Khapusas were heavy boots that covered the knees. Made to protect the wearer from snow, snakes, stones, and the cold, khapusas were worn in northern India, especially in the Himalayan Mountains, from the first century C.E.
Boots are thought to have been brought to India by foreigners. Boots were a common foot covering of early invaders from central Asia, including the Moguls, Afghans, and Persians. The ancient Indian rulers of the Kushan Empire, which flourished in what is now Pakistan, Afghanistan, and northwest India from about 50 to the mid-second century C.E. were among the first to bring khapusas to India. Many depictions and statues of foreigners in India show them wearing heavy boots. No early examples of khapusas remain, but recovered paintings and sculptural artifacts suggest that the boots were made of heavy leather, sometimes decorated with patterns.
Boots were practical for those living in the cold mountains of northern India, but most Indians went barefoot when weather permitted. Other than mountain dwellers, the only other people to regularly wear boots were horsemen and soldiers.

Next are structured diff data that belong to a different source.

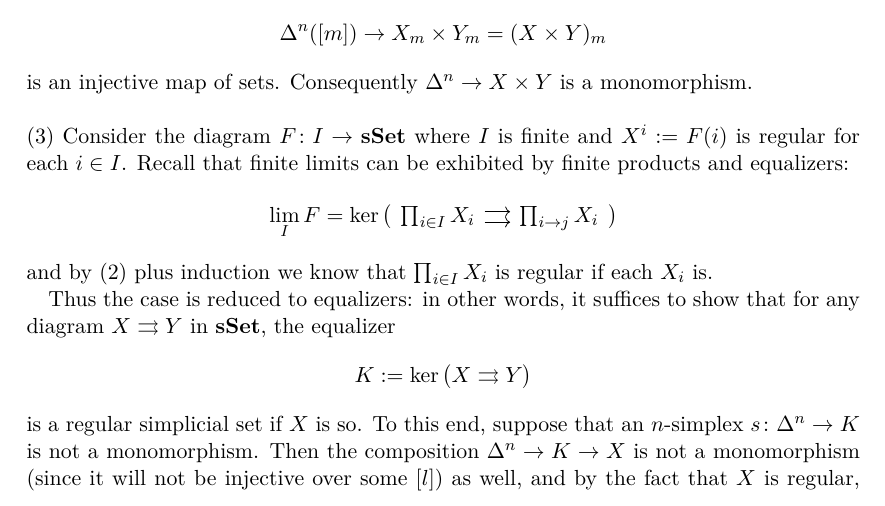
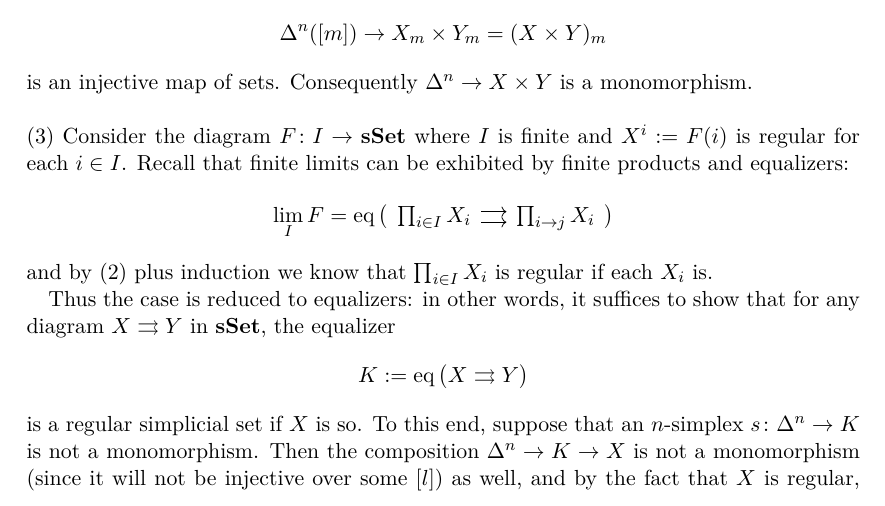
Before and after one commit to waifod/regensburg2021, a LaTeX document (hct/ass5hct.tex): part of page 3 of 4, cut so that both start at the same text. Compiled offline with pdfLaTeX.

Commit message:
fixes typos in ex3.1, ker->eq

```diff
--- a/hct/ass5hct.tex
+++ b/hct/ass5hct.tex
@@ -28,6 +28,7 @@ Assignment 5
 %%%sheet5
 \newcommand{\plim}{\varprojlim}
 \newcommand{\sst}{\subseteq}
+\newcommand{\eq}{\operatorname{eq}}
 
 \exercise{1}
 \begin{proof}
@@ -157,7 +158,7 @@ is an injective map of sets. Consequently $\Delta^n\to X\times Y$ is a monomorph
 \\
 (3) Consider the diagram $F\colon I\to\sSet$ where $I$ is finite and $X^i:=F(i)$ is regular for each $i\in I$. Recall that finite limits can be exhibited by finite products and equalizers:
 \[
-\lim_IF=\ker\big(
+\lim_IF=\eq\big(
 \begin{tikzcd}[sep=small]
 \prod_{i\in I}X_i\arrow[r,shift right]\arrow[r,shift left]&\prod_{i\to j}X_i
 \end{tikzcd}\big)
@@ -166,7 +167,7 @@ and by (2) plus induction we know that $\prod_{i\in I}X_i$ is regular if each $X
 
 Thus the case is reduced to equalizers: in other words, it suffices to show that for any diagram $X\rightrightarrows Y$ in $\sSet$, the equalizer
 \[
-K:=\ker\big(X\rightrightarrows Y\big)
+K:=\eq\big(X\rightrightarrows Y\big)
 \]
 is a regular simplicial set if $X$ is so. To this end, suppose that an $n$-simplex $s\colon\Delta^n\to K$ is not a monomorphism. Then the composition $\Delta^n\to K\to X$ is not a monomorphism (since it will not be injective over some $[l]$) as well, and by the fact that $X$ is regular, the composite $\Delta^n\to X$ factors through some $\Delta^m$.
 \[
```
Also changed, not shown: hct/ass5hct.tex (2 more changed lines).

Jain-Neubauer, Jutta. Feet and Footwear in Indian Culture. Toronto, Canada: Bata Shoe Museum, 2000.